Benefits for Schools and Students

  • Promotes healthy and positive relationships between mentees and mentors, which in turn build community capacity.

  • Activities promote literacy skills, self-esteem, confidence, and social appropriateness.

  • Supports strength-based practices that build resiliency.

  • Encourages leadership skills and independent thinking.

  • And above all, make a difference while having fun.

Roles of Mentor Teachers

To facilitate an understanding of the purposes of the relationship; 

To explore the motivations, skills, thought processes to be used; 

To discuss the processes of observation, listening, and asking questions; 

To support goal setting and assessment; 

To support solutions-oriented approaches to teaching, learning 

To support the development of a commitment to action; 

To ensure a planned approach to the improvement of personal skills and abilities; and 

To contribute to a whole school approach to improvement.

Duty of Mentors

Student attendance

Monitoring student progress and behavior

Liaising between the parents and the school

Teachers should arrange the frequency of contact with parents and students.
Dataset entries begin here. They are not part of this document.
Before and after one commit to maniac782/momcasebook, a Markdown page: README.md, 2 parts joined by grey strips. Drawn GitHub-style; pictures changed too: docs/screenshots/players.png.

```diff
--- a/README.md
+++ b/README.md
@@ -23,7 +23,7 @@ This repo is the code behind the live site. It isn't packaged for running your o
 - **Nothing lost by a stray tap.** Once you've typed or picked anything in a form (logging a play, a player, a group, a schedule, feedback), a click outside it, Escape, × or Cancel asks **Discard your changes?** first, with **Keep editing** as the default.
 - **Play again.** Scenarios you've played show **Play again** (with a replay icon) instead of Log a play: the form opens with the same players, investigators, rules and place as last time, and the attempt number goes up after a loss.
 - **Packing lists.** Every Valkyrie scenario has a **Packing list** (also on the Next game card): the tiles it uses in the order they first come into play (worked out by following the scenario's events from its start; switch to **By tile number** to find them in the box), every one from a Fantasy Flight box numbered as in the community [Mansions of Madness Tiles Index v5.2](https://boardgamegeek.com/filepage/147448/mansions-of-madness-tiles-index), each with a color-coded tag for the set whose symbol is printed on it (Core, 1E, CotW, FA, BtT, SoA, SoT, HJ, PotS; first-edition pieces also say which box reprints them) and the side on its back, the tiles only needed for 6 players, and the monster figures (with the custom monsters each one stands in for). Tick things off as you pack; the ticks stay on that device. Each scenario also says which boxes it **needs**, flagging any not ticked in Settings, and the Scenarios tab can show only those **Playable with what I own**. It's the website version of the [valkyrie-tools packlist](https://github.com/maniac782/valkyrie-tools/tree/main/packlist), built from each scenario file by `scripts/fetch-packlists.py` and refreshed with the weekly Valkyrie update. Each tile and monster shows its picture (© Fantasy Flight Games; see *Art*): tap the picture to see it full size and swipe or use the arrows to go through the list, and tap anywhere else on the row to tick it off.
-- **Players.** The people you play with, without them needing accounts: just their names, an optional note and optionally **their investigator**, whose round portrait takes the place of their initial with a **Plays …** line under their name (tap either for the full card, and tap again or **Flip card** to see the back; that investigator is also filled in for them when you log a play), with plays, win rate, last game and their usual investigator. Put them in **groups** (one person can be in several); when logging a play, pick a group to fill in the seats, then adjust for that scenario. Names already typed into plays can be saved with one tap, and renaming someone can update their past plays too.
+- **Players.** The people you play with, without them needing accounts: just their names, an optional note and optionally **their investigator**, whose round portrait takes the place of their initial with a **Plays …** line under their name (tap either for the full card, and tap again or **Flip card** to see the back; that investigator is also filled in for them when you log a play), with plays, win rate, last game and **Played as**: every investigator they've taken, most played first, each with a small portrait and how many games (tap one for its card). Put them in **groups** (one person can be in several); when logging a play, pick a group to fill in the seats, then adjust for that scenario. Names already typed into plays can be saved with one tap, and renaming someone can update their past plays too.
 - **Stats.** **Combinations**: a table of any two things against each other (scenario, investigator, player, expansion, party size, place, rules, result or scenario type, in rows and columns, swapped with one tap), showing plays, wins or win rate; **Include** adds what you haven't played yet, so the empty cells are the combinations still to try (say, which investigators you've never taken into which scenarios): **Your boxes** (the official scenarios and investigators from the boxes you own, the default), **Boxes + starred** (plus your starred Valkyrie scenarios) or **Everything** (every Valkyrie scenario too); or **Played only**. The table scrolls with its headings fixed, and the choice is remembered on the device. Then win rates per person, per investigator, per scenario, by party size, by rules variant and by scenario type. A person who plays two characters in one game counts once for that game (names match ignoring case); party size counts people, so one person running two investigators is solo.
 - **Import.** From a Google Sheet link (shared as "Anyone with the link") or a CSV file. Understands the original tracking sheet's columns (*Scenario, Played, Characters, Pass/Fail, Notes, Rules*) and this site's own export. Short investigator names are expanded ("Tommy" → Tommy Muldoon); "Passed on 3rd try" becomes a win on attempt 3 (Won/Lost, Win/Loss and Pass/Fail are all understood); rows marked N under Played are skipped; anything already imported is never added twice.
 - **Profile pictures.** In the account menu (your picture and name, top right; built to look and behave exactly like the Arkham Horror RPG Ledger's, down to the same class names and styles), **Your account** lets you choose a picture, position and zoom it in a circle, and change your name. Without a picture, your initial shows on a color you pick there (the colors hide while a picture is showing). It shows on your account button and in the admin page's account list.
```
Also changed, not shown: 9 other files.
It should be once a week or month, or when?

Method of contact; face to face, phone calls, or emails.

Running morning and afternoon meetings

Character Education

Daily Uniform/Material Check

Enforcing school policies and decisions

Parents Involvement

Parents must be informed about the purpose of the program, the anticipated outcomes, and their children’s progress. 

They must be provided with the opportunity to discuss their children’s mentoring program with the supervisor. 

If possible, parents should meet their child’s mentor. 

Their consent must be obtained before a student is included in the program. 

Parents also have the right to withdraw their children from mentoring arrangements should they so wish.

Community Involvement

Consultation with the broader school community is also essential. 

It is important that key school community groups, including parent groups, are made aware of the rationale for mentoring and informed of how the program will be implemented in the school. 

Commitment to any program depends on the demonstrated outcomes of the program. 

Providing the school community with evidence that mentoring produces positive results and responding to concerns they may have about the nature of mentoring will assist in ensuring support for the program.